Start of Raw data

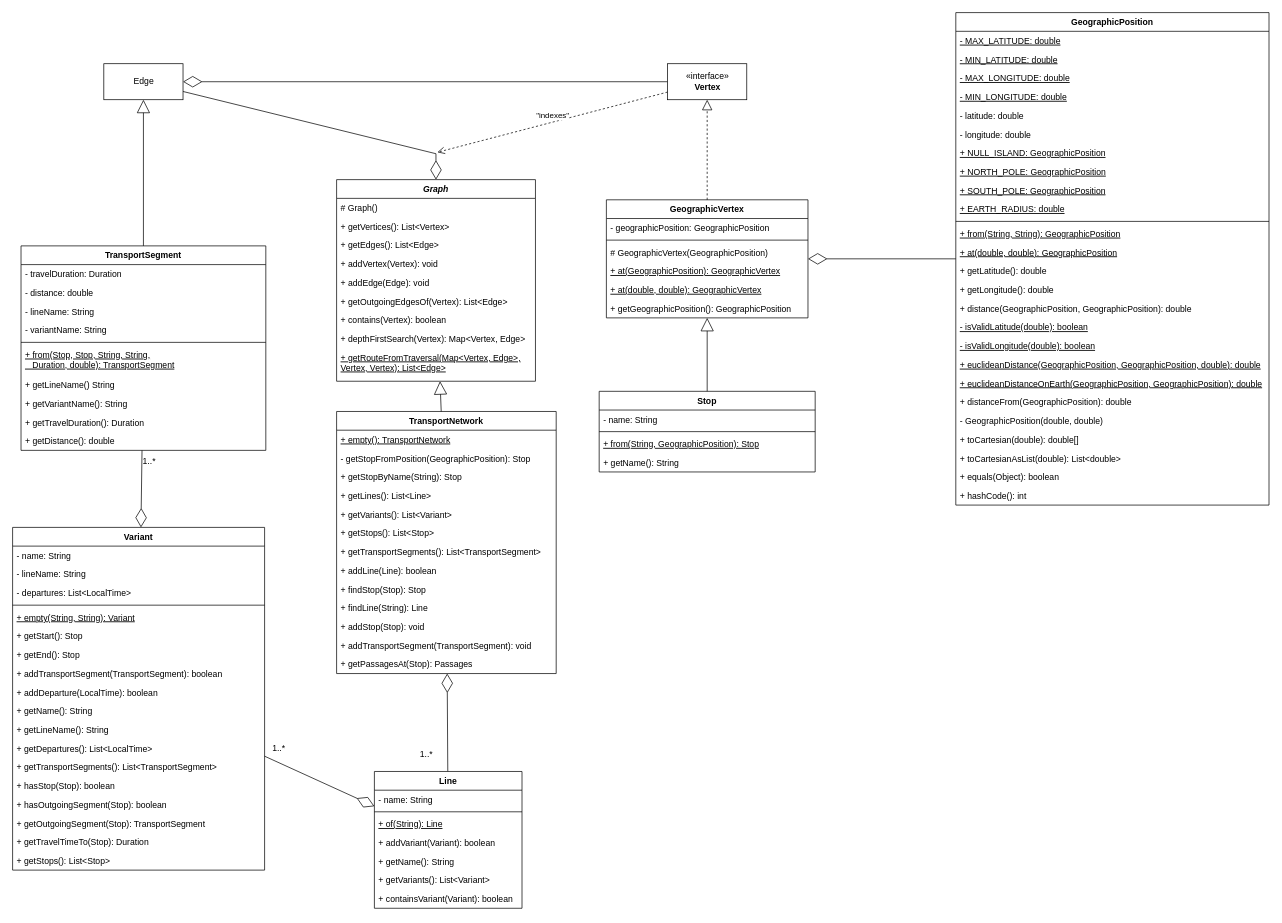
adrian-heouairi/MoriaMap keeps this draw.io diagram as page "Page-1" (1 of 3) of specification/diagrams/model.drawio. Above is the earlier version. Source tidied: cells renumbered, new cells numbered last; positions are measured from the earlier drawing's top-left corner, leaving out a move shared by most shapes. Both pictures are drawn from the tidied source at 72%, with x=0, y=0 at pixel (12, 12).
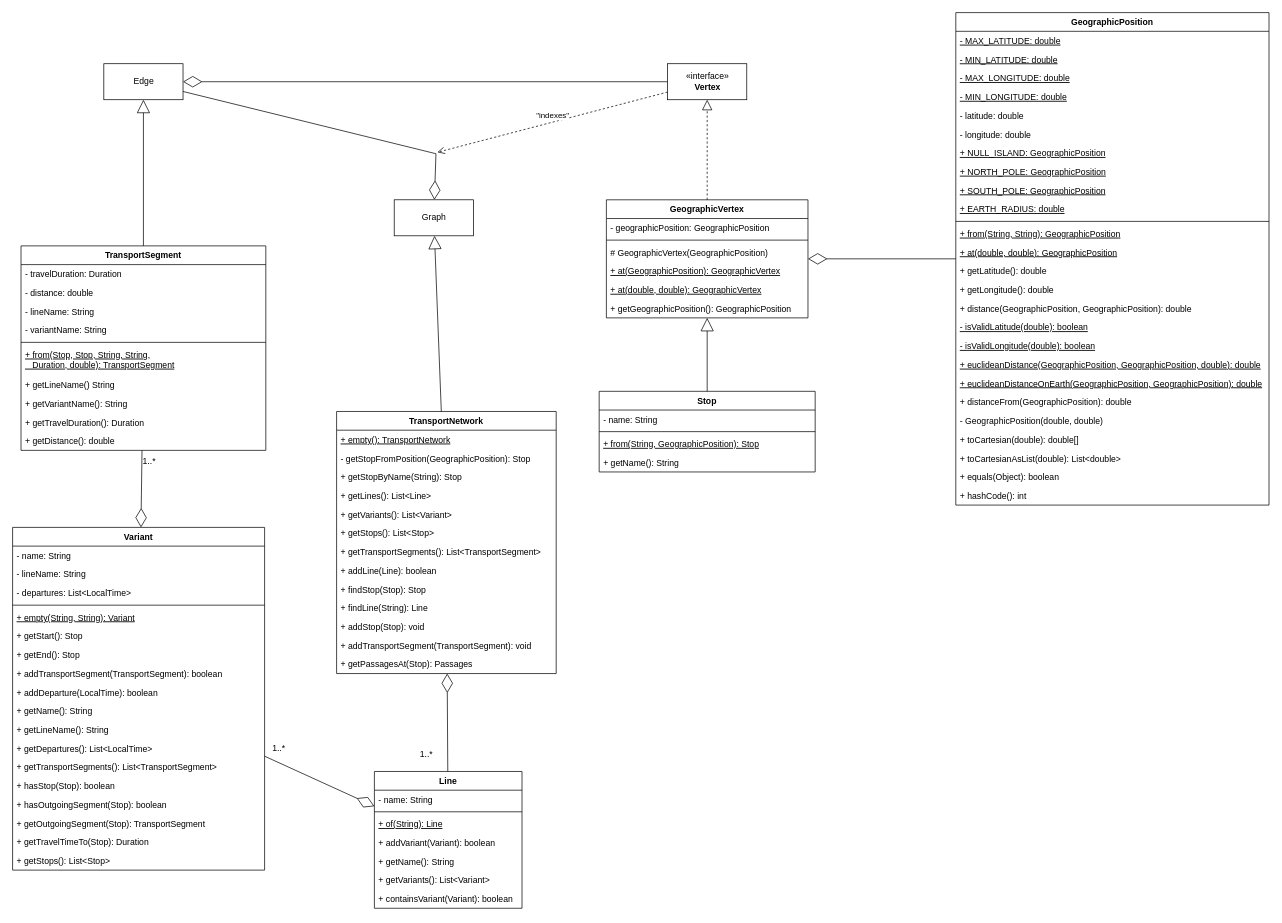
After the change.

Commit message (it also covers changes not shown here):
Resolve "Add Strategy Pattern for Graph traversal algorithms"

What changed in the source:
```diff
@@
-    <mxCell id="2" value="Graph" style="swimlane;fontStyle=3;align=center;verticalAlign=top;horizontal=1;startSize=26;" parent="1" vertex="1">
-      <mxGeometry x="450" y="232" width="276.2" height="280" as="geometry" />
-    </mxCell>
-    <mxCell id="3" value="# Graph()" style="text;strokeColor=none;fillColor=none;align=left;verticalAlign=top;spacingLeft=4;spacingRight=4;overflow=hidden;" parent="2" vertex="1">
-      <mxGeometry y="26" width="276.2" height="26" as="geometry" />
-    </mxCell>
-    <mxCell id="4" value="+ getVertices(): List&lt;Vertex&gt;" style="text;strokeColor=none;fillColor=none;align=left;verticalAlign=top;spacingLeft=4;spacingRight=4;overflow=hidden;" parent="2" vertex="1">
-      <mxGeometry y="52" width="276.2" height="26" as="geometry" />
-    </mxCell>
-    <mxCell id="5" value="+ getEdges(): List&lt;Edge&gt;" style="text;strokeColor=none;fillColor=none;align=left;verticalAlign=top;spacingLeft=4;spacingRight=4;overflow=hidden;" parent="2" vertex="1">
-      <mxGeometry y="78" width="276.2" height="26" as="geometry" />
-    </mxCell>
-    <mxCell id="6" value="+ addVertex(Vertex): void" style="text;strokeColor=none;fillColor=none;align=left;verticalAlign=top;spacingLeft=4;spacingRight=4;overflow=hidden;" parent="2" vertex="1">
-      <mxGeometry y="104" width="276.2" height="26" as="geometry" />
-    </mxCell>
-    <mxCell id="7" value="+ addEdge(Edge): void" style="text;strokeColor=none;fillColor=none;align=left;verticalAlign=top;spacingLeft=4;spacingRight=4;overflow=hidden;" parent="2" vertex="1">
-      <mxGeometry y="130" width="276.2" height="26" as="geometry" />
-    </mxCell>
-    <mxCell id="8" value="+ getOutgoingEdgesOf(Vertex): List&lt;Edge&gt;" style="text;strokeColor=none;fillColor=none;align=left;verticalAlign=top;spacingLeft=4;spacingRight=4;overflow=hidden;" parent="2" vertex="1">
-      <mxGeometry y="156" width="276.2" height="26" as="geometry" />
-    </mxCell>
-    <mxCell id="9" value="+ contains(Vertex): boolean" style="text;strokeColor=none;fillColor=none;align=left;verticalAlign=top;spacingLeft=4;spacingRight=4;overflow=hidden;" parent="2" vertex="1">
-      <mxGeometry y="182" width="276.2" height="26" as="geometry" />
-    </mxCell>
-    <mxCell id="10" value="+ depthFirstSearch(Vertex): Map&lt;Vertex, Edge&gt;" style="text;strokeColor=none;fillColor=none;align=left;verticalAlign=top;spacingLeft=4;spacingRight=4;overflow=hidden;" parent="2" vertex="1">
-      <mxGeometry y="208" width="276.2" height="26" as="geometry" />
-    </mxCell>
-    <mxCell id="11" value="+ getRouteFromTraversal(Map&lt;Vertex, Edge&gt;,&#10;Vertex, Vertex): List&lt;Edge&gt;&#10;" style="text;strokeColor=none;fillColor=none;align=left;verticalAlign=top;spacingLeft=4;spacingRight=4;overflow=hidden;fontStyle=4;" parent="2" vertex="1">
-      <mxGeometry y="234" width="276.2" height="46" as="geometry" />
-    </mxCell>
@@
+    <mxCell id="2" value="Graph" style="html=1;" parent="1" vertex="1">
+      <mxGeometry x="530" y="260" width="110" height="50" as="geometry" />
+    </mxCell>
```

End of Raw data

*Exercise details*:
Pictures stay out of the copy; please restate every record above exactly.

*Expected answer*:
adrian-heouairi/MoriaMap keeps this draw.io diagram as page "Page-1" (1 of 3) of specification/diagrams/model.drawio. Above is the earlier version. Source tidied: cells renumbered, new cells numbered last; positions are measured from the earlier drawing's top-left corner, leaving out a move shared by most shapes. Both pictures are drawn from the tidied source at 72%, with x=0, y=0 at pixel (12, 12).
After the change.

Commit message (it also covers changes not shown here):
Resolve "Add Strategy Pattern for Graph traversal algorithms"

What changed in the source:
```diff
@@
-    <mxCell id="2" value="Graph" style="swimlane;fontStyle=3;align=center;verticalAlign=top;horizontal=1;startSize=26;" parent="1" vertex="1">
-      <mxGeometry x="450" y="232" width="276.2" height="280" as="geometry" />
-    </mxCell>
-    <mxCell id="3" value="# Graph()" style="text;strokeColor=none;fillColor=none;align=left;verticalAlign=top;spacingLeft=4;spacingRight=4;overflow=hidden;" parent="2" vertex="1">
-      <mxGeometry y="26" width="276.2" height="26" as="geometry" />
-    </mxCell>
-    <mxCell id="4" value="+ getVertices(): List&lt;Vertex&gt;" style="text;strokeColor=none;fillColor=none;align=left;verticalAlign=top;spacingLeft=4;spacingRight=4;overflow=hidden;" parent="2" vertex="1">
-      <mxGeometry y="52" width="276.2" height="26" as="geometry" />
-    </mxCell>
-    <mxCell id="5" value="+ getEdges(): List&lt;Edge&gt;" style="text;strokeColor=none;fillColor=none;align=left;verticalAlign=top;spacingLeft=4;spacingRight=4;overflow=hidden;" parent="2" vertex="1">
-      <mxGeometry y="78" width="276.2" height="26" as="geometry" />
-    </mxCell>
-    <mxCell id="6" value="+ addVertex(Vertex): void" style="text;strokeColor=none;fillColor=none;align=left;verticalAlign=top;spacingLeft=4;spacingRight=4;overflow=hidden;" parent="2" vertex="1">
-      <mxGeometry y="104" width="276.2" height="26" as="geometry" />
-    </mxCell>
-    <mxCell id="7" value="+ addEdge(Edge): void" style="text;strokeColor=none;fillColor=none;align=left;verticalAlign=top;spacingLeft=4;spacingRight=4;overflow=hidden;" parent="2" vertex="1">
-      <mxGeometry y="130" width="276.2" height="26" as="geometry" />
-    </mxCell>
-    <mxCell id="8" value="+ getOutgoingEdgesOf(Vertex): List&lt;Edge&gt;" style="text;strokeColor=none;fillColor=none;align=left;verticalAlign=top;spacingLeft=4;spacingRight=4;overflow=hidden;" parent="2" vertex="1">
-      <mxGeometry y="156" width="276.2" height="26" as="geometry" />
-    </mxCell>
-    <mxCell id="9" value="+ contains(Vertex): boolean" style="text;strokeColor=none;fillColor=none;align=left;verticalAlign=top;spacingLeft=4;spacingRight=4;overflow=hidden;" parent="2" vertex="1">
-      <mxGeometry y="182" width="276.2" height="26" as="geometry" />
-    </mxCell>
-    <mxCell id="10" value="+ depthFirstSearch(Vertex): Map&lt;Vertex, Edge&gt;" style="text;strokeColor=none;fillColor=none;align=left;verticalAlign=top;spacingLeft=4;spacingRight=4;overflow=hidden;" parent="2" vertex="1">
-      <mxGeometry y="208" width="276.2" height="26" as="geometry" />
-    </mxCell>
-    <mxCell id="11" value="+ getRouteFromTraversal(Map&lt;Vertex, Edge&gt;,&#10;Vertex, Vertex): List&lt;Edge&gt;&#10;" style="text;strokeColor=none;fillColor=none;align=left;verticalAlign=top;spacingLeft=4;spacingRight=4;overflow=hidden;fontStyle=4;" parent="2" vertex="1">
-      <mxGeometry y="234" width="276.2" height="46" as="geometry" />
-    </mxCell>
@@
+    <mxCell id="2" value="Graph" style="html=1;" parent="1" vertex="1">
+      <mxGeometry x="530" y="260" width="110" height="50" as="geometry" />
+    </mxCell>
```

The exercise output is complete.